Anybody entering Ramlila Ground will see groups of youngsters with paint in their hands, asking people whether they want an imprint of the tricolour on their cheeks for free. Many said yes.
This is the main tent where most people slept at night, and while it rained.
Kewal mahilayen (only women).
Where are the women?
Give me justice or suicide, says the poster.
Gaurav Sharma of Indo-Asian News Service listens to the man, who said he was fired from his job unjustly. The company he used to work for is considered one of India's best state-owned oil firms. A human interest story was developing over why he was fired. But the man said, patiently, eyeing Gaurav, "My case had reached the Supreme Court and even the Chief Justice of India was involved." Then Gaurav immediately left the man. "Why are there so many liars at Ramlila Ground, trying to come in the news?" said the reporter.
Reporters are free to call this number for a Sunday feature.
Doing brisk business. A customer who has not yet donned any tricolour takes the plunge.
At the food stall. Free food. Strict discipline.
The less shown part of the protest site. This is where mobile toilets have been set up. They were overused.
New Delhi railway station metro station. From this hole came out hundreds of people heading in a beeline for Ramlila Ground, a five-minute walk away.

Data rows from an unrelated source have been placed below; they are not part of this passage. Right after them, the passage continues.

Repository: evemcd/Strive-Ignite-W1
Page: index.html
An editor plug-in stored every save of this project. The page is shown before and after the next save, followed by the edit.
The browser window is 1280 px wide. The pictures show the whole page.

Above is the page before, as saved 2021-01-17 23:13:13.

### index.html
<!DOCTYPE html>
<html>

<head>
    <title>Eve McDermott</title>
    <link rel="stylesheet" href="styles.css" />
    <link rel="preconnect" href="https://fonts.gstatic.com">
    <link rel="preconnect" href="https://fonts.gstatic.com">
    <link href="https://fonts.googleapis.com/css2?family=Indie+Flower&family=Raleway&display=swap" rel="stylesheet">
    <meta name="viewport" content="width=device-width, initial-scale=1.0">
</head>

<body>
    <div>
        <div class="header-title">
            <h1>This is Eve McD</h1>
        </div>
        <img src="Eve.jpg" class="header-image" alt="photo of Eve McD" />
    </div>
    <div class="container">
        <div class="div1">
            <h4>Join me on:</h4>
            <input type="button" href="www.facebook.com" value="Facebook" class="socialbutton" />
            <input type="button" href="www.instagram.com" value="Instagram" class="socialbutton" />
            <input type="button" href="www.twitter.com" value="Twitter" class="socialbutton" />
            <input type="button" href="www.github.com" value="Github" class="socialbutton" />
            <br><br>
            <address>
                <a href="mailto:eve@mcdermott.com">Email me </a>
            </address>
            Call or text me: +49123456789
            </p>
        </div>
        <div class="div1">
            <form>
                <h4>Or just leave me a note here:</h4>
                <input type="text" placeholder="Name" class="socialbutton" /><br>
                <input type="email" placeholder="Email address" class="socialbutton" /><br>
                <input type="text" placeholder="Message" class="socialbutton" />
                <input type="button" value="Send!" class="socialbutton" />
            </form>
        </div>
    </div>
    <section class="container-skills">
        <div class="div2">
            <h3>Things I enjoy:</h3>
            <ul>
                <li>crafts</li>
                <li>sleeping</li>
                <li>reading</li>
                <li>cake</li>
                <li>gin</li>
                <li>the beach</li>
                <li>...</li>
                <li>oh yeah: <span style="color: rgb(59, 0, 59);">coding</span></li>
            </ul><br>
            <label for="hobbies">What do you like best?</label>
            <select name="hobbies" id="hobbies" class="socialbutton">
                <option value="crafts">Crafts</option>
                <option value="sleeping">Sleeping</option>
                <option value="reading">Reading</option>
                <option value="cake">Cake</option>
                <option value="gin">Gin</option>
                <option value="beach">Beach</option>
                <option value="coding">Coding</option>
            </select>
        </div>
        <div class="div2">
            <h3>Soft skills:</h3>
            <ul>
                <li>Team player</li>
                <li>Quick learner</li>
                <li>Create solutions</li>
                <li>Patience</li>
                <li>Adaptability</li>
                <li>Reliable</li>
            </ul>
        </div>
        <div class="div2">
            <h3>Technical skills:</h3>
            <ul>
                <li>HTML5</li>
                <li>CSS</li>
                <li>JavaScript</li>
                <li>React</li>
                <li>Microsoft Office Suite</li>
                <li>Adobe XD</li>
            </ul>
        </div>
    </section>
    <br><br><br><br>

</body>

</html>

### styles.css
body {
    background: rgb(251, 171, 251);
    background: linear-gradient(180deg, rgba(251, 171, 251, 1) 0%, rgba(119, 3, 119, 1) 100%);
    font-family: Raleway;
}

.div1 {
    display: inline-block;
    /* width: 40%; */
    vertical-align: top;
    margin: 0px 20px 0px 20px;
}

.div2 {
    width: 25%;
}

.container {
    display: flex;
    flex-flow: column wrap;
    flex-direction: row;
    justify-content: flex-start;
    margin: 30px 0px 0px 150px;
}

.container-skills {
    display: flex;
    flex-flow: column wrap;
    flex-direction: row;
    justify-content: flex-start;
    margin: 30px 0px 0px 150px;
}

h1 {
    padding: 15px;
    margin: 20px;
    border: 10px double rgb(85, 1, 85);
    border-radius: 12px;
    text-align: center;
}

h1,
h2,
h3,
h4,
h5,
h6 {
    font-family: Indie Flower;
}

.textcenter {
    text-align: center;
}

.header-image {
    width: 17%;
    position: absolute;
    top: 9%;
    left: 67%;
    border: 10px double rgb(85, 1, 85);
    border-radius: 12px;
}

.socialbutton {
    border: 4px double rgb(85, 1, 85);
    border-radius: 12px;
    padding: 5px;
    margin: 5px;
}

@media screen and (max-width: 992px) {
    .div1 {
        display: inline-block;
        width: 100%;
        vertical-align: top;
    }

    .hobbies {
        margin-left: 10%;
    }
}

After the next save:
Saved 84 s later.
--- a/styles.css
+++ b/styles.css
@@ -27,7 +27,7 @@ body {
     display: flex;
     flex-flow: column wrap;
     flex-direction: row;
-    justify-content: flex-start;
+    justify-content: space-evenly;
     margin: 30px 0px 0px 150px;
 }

Special thanks to Gaurav Sharma, correspondent, Indo-Asian News Service. Time to go.